Along with using hemp as fuel, the plant proves to be a nutritious food source.

The hemp seed is approximately 30-35% oil by weight and can be used for both human consumption and industrial applications. The oil is over 70% polyunsaturated (cholesterol fighting) fatty acids, the highest of any seed oil. It contains the two essential fatty acids (linoleic and alpha-linolenic acid) plus various others (Vantreese 1998). Additionally, the hemp seed is unique in that it contains these essential fatty acids in the correct proportion that humans require (linoleic and alpha-linolenic in a ration of 3:1) (Marcus and Small 2002). The hemp seed contains 25-30% protein, with 20% of it being high-quality digestible complete protein; all eight essential amino acids are present, as well as others (Vantreese 1998). Although the oil is very healthy, this high percentage of polyunsaturated fats also makes hemp seed oil somewhat unstable and thus subject to fairly rapid rancidity unless preserved (Vantreese 1998). However, the longevity of the oil can be prolonged with the addition of anti-oxidents. Currently a wide variety of foods are made with the hemp seed, including snack bars, bread, cookies, milk, beer, pasta, salad dressing, and yogurts (Marcus and Small 2002).

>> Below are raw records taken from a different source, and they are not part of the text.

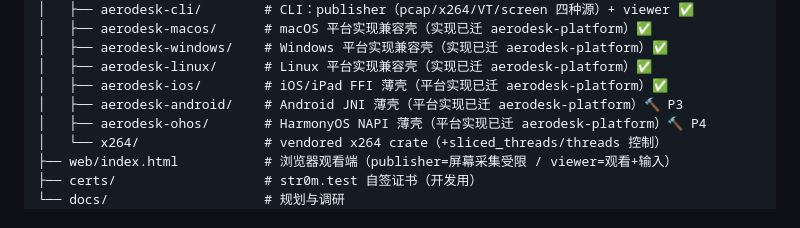
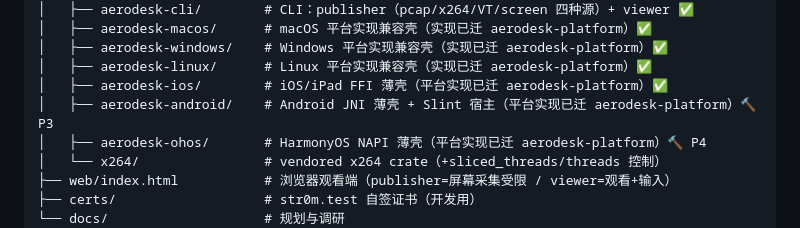
Before and after one commit to aerodesk-labs/aerodesk, a Markdown page: README.md, the part around the change. GitHub-like rendering.

Commit message:
docs(readme): note Android Slint host

```diff
--- a/README.md
+++ b/README.md
@@ -36,7 +36,7 @@ aerodesk/
 │   ├── aerodesk-windows/    # Windows 平台实现兼容壳（实现已迁 aerodesk-platform）✅
 │   ├── aerodesk-linux/      # Linux 平台实现兼容壳（实现已迁 aerodesk-platform）✅
 │   ├── aerodesk-ios/        # iOS/iPad FFI 薄壳（平台实现已迁 aerodesk-platform）✅
-│   ├── aerodesk-android/    # Android JNI 薄壳（平台实现已迁 aerodesk-platform）🔨 P3
+│   ├── aerodesk-android/    # Android JNI 薄壳 + Slint 宿主（平台实现已迁 aerodesk-platform）🔨 P3
 │   ├── aerodesk-ohos/       # HarmonyOS NAPI 薄壳（平台实现已迁 aerodesk-platform）🔨 P4
 │   └── x264/                # vendored x264 crate（+sliced_threads/threads 控制）
 ├── web/index.html           # 浏览器观看端（publisher=屏幕采集受限 / viewer=观看+输入）
```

The fiber in hemp could potentially serve many needs in our modern society. One acre of hemp can produce as much useable fiber as four acres of trees or two acres of cotton. The hemp stalk is composed of 70-80% hurds, the inner portion of the hemp stalk that is separated from the hemp fiber. These hurds are composed of 50-77% cellulose, making them ideal for use in paper and plastic products (Vantreese 1997). Using hemp to make paper products has many advantages over using trees. Hemp grows significantly quicker than trees (can be cultivated in as little as 100 days) and the resultant paper is stronger and longer lasting, while also being acid-free and chlorine-free. Moreover, hemp paper can also be recycled more than paper made out of wood (Marcus and Smalls 2002). Higher-quality paper as well as the prevention of deforestation and loss of biodiversity would be significant benefits from using hemp. Hemp likewise shows various advantages over cotton, as it is warmer, stronger, UV resistant, and more water absorbent and durable (Marcus and Smalls 2002). Even more, hemp requires minimal, if any, biocides, pesticides and/or herbicides and can grow in a multitude of different climates (Vantreese 1997). In addition to these aforementioned benefits, there are approximately 25,000 other known uses, including biodegradable plastics, building materials, textiles, and personal care products (Marcus and Small 2002).

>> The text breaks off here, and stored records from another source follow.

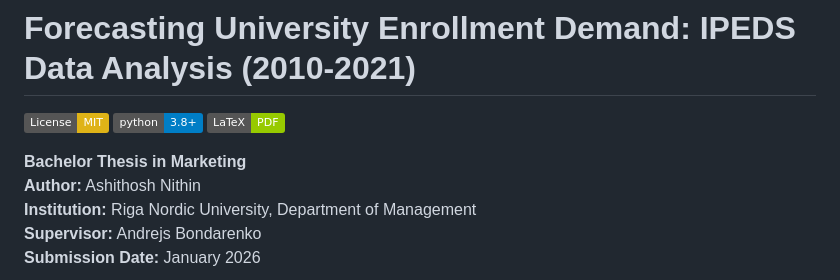
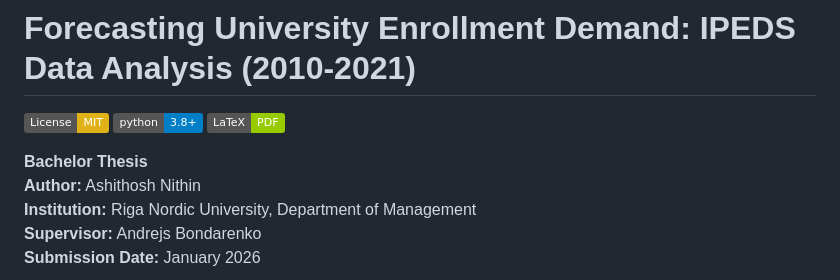
Before and after one commit to Ashithosh-Nithin/THESIS, a Markdown page: README.md, the part around the change. GitHub-like rendering; badges without logos.

Commit message:
Change thesis title to 'Bachelor Thesis'
Updated the title of the thesis in README.

```diff
--- a/README.md
+++ b/README.md
@@ -4,7 +4,7 @@
 [![Python 3.8+](https://img.shields.io/badge/python-3.8+-blue.svg)](https://www.python.org/downloads/)
 [![LaTeX](https://img.shields.io/badge/LaTeX-PDF-green.svg)](https://www.latex-project.org/)
 
-**Bachelor Thesis in Marketing**
+**Bachelor Thesis**
 **Author:** Ashithosh Nithin
 **Institution:** Riga Nordic University, Department of Management
 **Supervisor:** Andrejs Bondarenko
```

 U.S. Opposition to Domestic Hemp Cultivation

Industrial hemp growth in the United States, as discovered in the video surveys conducted for the project, is not a widely recognized or hotly contested environmental issue among the public.  Many citizens are not aware of the myriad of sustainable uses for the hemp plant, and one theory asserts that this perception emerged from the influence of profit-conscious corporations during the 1930s.  Historically, hemp was a widely cultivated and manufactured crop in the United States.  Thomas Jefferson reportedly told people to “Make the most of the hemp seed, sow it everywhere” (Woyano, 2008).  In the early 1930’s, William Randolph Hearst held a monopoly on paper supplied from timber and felt threatened by hemp paper’s efficiency per acre compared to timber production.  His newspapers negatively publicized the hemp plant and connected this useful crop with its psychoactive relative, marijuana.  The media also manipulated American racism toward minorities in “yellow journalism”, as well as fears of violence and rape to place a stigma on marijuana (Hartsell, 1999).  In “Reefer Madness,” an exploitation film from 1936, tragic events befall several high school students who are lured into trying “marihuana,” such as a hit and run accident, manslaughter, suicide, and rape.  Lammont DuPont, owner of the largest petrochemical company in the nation, also contributed to banning marijuana and hemp.  DuPont’s company developed and patented many synthetic products that were to replace hemp, as well as several processes for the manufacture of pulp paper.  DuPont lobbied the Chief Council of the Treasury Department, Herman Oliphant, for cannabis prohibition, insisting that synthetic processes would take the place of the hemp seed oil marketplace (Hartsell, 1999).  Although these inferences are based on speculation rather than a documented connection, the negative influences of these companies toward hemp helped lead to the 1937 Prohibitive Marihuana Tax Law.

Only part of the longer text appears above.